## About this exercise
All lines of the records below that contain the word "null" must be listed.

## Change detection data
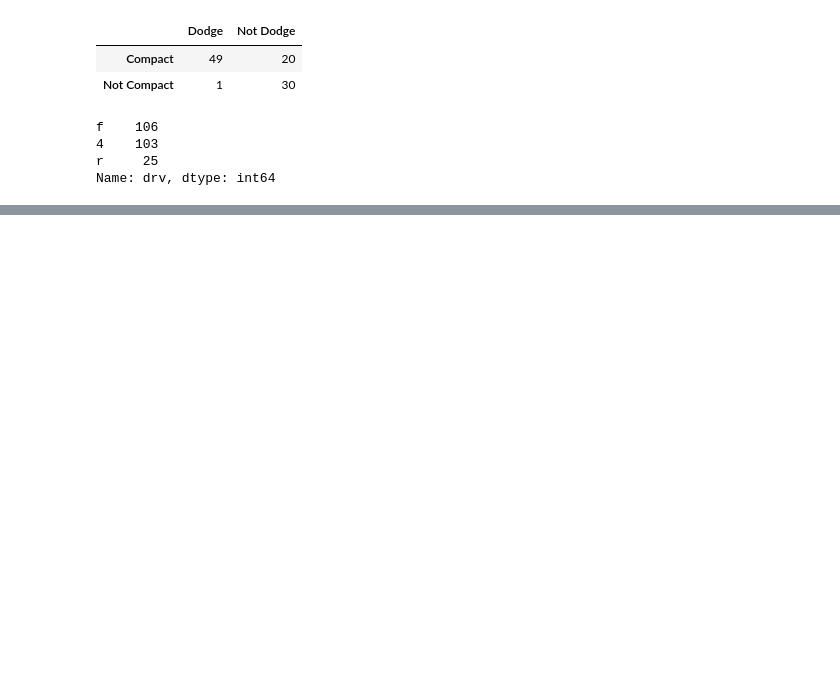
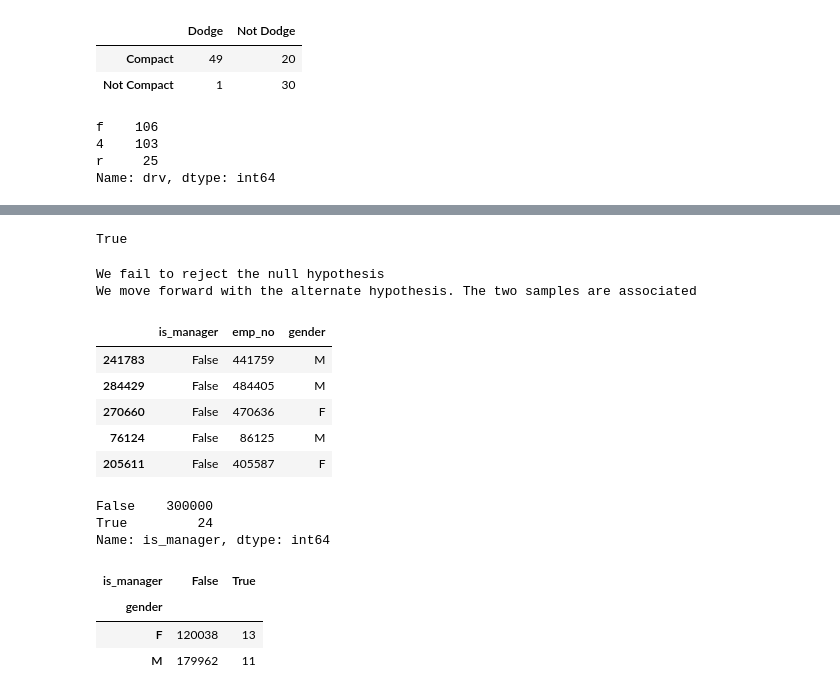
Before and after one commit to DesireeMcElroy/statistics-exercises, a Jupyter notebook: hypothesis_testing.ipynb, the cells around one changed output, grey strips where cells are left out. Drawn from its saved outputs; the diff is of its cells as text; code cells hidden in the pictures; blank space fills up the shorter version.

```diff
--- a/hypothesis_testing.ipynb
+++ b/hypothesis_testing.ipynb
@@ -730,0 +786,48 @@ managers.sample(5)
+# %%
+p > alpha
+# %% [output]
+True
+# %%
+if p > alpha:
+    print('We fail to reject the null hypothesis')
+    print('We move forward with the alternate hypothesis. The two samples are associated')
+else:
+    print('We accept the null hypothesis')
+# %% [output]
+We fail to reject the null hypothesis
+We move forward with the alternate hypothesis. The two samples are associated
+# %%
+# Is an employee's gender independent of whether or not they are or have been a manager?
+mgr_df = pd.read_sql(
+    """
+    SELECT CASE
+		WHEN emp_no IN (SELECT emp_no FROM dept_manager)
+			THEN 'True'
+		ELSE 'False'
+	END AS 'is_manager',
+	emp_no, gender
+FROM employees;
+    """, url)
+# %%
+mgr_df.sample(5)
+# %% [output]
+|  | is_manager | emp_no | gender |
+| 241783 | False | 441759 | M |
+| 284429 | False | 484405 | M |
+| 270660 | False | 470636 | F |
+| 76124 | False | 86125 | M |
+| 205611 | False | 405587 | F |
+# %%
+mgr_df['is_manager'].value_counts()
+# %% [output]
+False    300000
+True         24
+Name: is_manager, dtype: int64
+# %%
+observed = pd.crosstab(mgr_df.gender, mgr_df.is_manager)
+observed
+# %% [output]
+| is_manager | False | True |
+| gender |  |  |
+| F | 120038 | 13 |
+| M | 179962 | 11 |
```
Also changed, not shown: parts of 24 cells of this notebook.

## Solution
+    print('We fail to reject the null hypothesis')
+    print('We accept the null hypothesis')
+We fail to reject the null hypothesis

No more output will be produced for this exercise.